I was hoping that the character progression for my leader and generals would improve during the mid to late game, but it unfortunately didn’t. While leveling, spending points in the three attributes allows customization and unlocks various titles. When slotted, these titles also provide passive and/or active abilities on top of what the character gains from traits. But it’s a straightforward advancement system that lacks much depth.

By the mid to late game, I seized power and became Pharaoh with Ramesses. It unlocked the regalia and the Royal Powers. The regalia is a choice out of five headpieces. Each one provides different passive buffs and an ability. But it was the Royal Powers that made a huge difference. My two favorite powers out of the five options allowed me to place my generals into Royal Court positions until I controlled the entire court and the other to annex other leaders within my faction when not on cooldown. I like the Royal Powers, but they eliminate most of the challenges in Total War: Pharaoh on easier difficulties.     
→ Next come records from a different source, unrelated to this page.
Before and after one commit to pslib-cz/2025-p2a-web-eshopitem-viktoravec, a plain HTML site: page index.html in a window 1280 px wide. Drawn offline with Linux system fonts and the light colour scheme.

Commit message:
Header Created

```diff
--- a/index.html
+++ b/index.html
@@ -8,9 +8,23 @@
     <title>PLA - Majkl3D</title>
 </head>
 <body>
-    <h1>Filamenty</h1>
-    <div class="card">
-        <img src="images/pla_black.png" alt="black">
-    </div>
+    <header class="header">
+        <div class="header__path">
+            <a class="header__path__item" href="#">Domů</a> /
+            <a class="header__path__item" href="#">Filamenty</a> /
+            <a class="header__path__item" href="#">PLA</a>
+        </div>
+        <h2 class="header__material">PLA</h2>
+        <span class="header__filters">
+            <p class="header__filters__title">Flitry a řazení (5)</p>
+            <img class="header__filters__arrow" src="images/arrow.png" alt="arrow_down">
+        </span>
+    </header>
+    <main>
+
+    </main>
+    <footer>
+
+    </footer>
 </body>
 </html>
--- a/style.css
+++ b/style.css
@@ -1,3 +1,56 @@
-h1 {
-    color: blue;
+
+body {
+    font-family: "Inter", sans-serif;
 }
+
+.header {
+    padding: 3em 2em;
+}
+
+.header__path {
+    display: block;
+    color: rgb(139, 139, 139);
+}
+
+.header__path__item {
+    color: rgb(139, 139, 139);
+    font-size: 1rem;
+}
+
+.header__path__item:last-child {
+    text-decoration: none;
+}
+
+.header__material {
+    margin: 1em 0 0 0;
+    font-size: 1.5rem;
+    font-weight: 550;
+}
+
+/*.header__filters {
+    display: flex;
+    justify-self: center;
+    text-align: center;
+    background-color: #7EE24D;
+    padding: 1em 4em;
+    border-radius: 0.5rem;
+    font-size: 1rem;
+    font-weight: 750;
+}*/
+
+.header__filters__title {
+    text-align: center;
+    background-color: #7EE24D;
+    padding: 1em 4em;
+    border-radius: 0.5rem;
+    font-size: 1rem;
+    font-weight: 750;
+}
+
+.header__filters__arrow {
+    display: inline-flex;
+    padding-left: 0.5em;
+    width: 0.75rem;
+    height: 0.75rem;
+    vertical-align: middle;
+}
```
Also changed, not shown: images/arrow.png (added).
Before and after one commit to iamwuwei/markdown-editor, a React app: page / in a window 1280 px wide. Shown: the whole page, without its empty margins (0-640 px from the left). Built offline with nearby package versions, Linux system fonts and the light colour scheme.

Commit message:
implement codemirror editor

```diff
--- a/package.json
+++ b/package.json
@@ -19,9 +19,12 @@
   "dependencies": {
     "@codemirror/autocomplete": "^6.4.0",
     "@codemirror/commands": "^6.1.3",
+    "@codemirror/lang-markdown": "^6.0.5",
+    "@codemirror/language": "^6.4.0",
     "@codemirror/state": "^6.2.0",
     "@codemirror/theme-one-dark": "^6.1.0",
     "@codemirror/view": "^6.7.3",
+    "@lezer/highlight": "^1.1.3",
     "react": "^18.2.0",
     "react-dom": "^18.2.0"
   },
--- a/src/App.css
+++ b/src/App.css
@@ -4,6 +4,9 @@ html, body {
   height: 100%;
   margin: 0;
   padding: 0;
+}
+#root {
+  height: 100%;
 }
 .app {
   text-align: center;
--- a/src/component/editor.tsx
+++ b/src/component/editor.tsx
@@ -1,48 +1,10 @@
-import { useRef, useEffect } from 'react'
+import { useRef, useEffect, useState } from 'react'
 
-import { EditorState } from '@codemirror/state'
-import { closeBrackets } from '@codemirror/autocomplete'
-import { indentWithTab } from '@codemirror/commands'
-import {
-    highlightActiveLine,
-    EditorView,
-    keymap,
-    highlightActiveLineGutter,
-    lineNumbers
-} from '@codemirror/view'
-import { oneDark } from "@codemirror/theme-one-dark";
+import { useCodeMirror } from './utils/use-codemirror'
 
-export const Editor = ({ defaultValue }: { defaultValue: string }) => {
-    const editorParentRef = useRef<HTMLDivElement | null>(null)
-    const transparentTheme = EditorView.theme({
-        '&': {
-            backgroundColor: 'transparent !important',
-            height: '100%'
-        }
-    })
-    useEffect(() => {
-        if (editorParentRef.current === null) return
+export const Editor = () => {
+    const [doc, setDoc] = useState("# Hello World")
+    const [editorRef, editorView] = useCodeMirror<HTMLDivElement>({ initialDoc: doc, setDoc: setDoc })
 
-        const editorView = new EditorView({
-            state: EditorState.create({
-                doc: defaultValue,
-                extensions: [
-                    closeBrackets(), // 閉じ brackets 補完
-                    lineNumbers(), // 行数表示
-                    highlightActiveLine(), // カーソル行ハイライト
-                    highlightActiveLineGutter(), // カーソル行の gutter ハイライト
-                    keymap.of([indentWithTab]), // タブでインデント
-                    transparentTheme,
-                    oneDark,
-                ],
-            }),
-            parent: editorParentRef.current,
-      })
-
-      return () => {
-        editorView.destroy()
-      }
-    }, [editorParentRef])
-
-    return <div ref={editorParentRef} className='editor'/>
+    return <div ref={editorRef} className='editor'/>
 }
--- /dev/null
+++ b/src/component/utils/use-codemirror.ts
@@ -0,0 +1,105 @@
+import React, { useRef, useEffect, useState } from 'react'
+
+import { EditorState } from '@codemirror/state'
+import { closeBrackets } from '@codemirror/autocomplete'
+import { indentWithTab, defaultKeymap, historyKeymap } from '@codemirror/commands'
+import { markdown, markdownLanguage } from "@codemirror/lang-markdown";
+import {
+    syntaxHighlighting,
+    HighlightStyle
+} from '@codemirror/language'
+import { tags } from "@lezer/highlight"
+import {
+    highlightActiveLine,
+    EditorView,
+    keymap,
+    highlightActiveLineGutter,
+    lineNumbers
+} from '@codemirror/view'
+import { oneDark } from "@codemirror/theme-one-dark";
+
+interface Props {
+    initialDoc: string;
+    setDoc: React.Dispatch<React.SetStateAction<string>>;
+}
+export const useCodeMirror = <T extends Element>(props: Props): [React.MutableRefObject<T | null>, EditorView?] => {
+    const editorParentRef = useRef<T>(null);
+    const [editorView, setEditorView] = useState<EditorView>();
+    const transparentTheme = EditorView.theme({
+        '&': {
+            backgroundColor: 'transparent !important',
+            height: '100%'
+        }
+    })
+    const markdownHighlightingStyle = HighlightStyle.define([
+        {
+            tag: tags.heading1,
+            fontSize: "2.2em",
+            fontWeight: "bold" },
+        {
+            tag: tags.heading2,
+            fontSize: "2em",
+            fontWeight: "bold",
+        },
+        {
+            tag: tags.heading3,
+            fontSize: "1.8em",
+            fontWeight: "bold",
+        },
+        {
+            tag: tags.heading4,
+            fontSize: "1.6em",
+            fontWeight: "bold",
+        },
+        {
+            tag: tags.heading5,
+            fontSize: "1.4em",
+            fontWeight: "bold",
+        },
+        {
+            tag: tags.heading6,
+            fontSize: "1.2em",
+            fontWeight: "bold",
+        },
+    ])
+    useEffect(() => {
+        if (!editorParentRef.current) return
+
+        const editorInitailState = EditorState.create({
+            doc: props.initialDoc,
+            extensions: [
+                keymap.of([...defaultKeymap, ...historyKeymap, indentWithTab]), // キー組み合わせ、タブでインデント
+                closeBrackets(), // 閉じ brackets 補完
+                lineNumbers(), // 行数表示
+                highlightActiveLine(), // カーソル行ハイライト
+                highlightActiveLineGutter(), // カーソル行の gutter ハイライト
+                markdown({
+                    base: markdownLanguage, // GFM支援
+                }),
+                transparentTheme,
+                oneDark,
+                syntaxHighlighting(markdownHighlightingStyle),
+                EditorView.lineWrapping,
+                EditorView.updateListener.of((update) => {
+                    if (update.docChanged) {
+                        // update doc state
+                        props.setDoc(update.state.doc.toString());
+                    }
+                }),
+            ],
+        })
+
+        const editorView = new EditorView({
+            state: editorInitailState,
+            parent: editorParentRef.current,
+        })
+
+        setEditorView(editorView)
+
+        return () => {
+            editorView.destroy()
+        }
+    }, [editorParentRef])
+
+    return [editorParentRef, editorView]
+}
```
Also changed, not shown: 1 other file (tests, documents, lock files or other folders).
A minor disappointment for me was the lack of difference between the factions. As per the norm in Total War, the start location is different for each leader, which determines the initial resources that are readily available nearby, starting unit types, and how challenging it is to deal with your neighbors out of the gate. But the courts are very similar for the Pharoah and the Hittite Great King. The only real difference is the position names. I also noticed that Bay only had two options when it came time to pick an Ancient Legacy that would further customize my play style versus the four options when playing an Egyptian.   

I only have a few things to note concerning the technical performance of Total War: Pharaoh. The various events I encountered throughout the campaign didn’t feel that challenging. It could have been due to the default difficulty. But there were several times when the AI didn’t react to my armies. It made the Sea People invasion easy to overcome during the late game. Each time I initiated a plot on the court screen, the wrong tab would show afterward. On the overland map, my camera would occasionally zoom into a close-up view. 

Finally, after an extended amount of playtime, Total War: Pharaoh would suddenly chunk and lag badly. The first time was at turn 38 on my first campaign run, then again at turn 82. In between the lag, I had to exit to Windows. After restarting, the client worked fine again for an extended period. I never had a single crash, and I didn’t encounter other noticeable bugs outside of the known list provided by the developer. The rest of the time, everything ran perfectly fine.

Creatively Assembly has made a good, solid game. Total War: Pharaoh offers a fun experience for anyone interested in the time period surrounding the Bronze Age Collapse. The technical issues I experienced were few. Out of the various gameplay systems, I particularly enjoyed the Royal/Hittite Court intrigue. But while the initial experience was great, some players may find the mid to late game lacks depth.    

7.0 Good
  • Royal/Hitte Court System
  • Combat & Outposts
  • Great Initial impression and feel
  • Leader/General Character Progression
  • Certain Systems Lack Depth
  • Minor Technical Issues
  • Disappointing Cutscenes


Kevin Chick

Kevin "Xevrin" is an avid gamer having started playing video games on an Apple III with the Wizardry Series and Questron before the age of 10. In junior high, he branched out into tabletop gaming with the release of D&D 2nd Edition. During his first year of university, Everquest was released combining both of his favorite activities.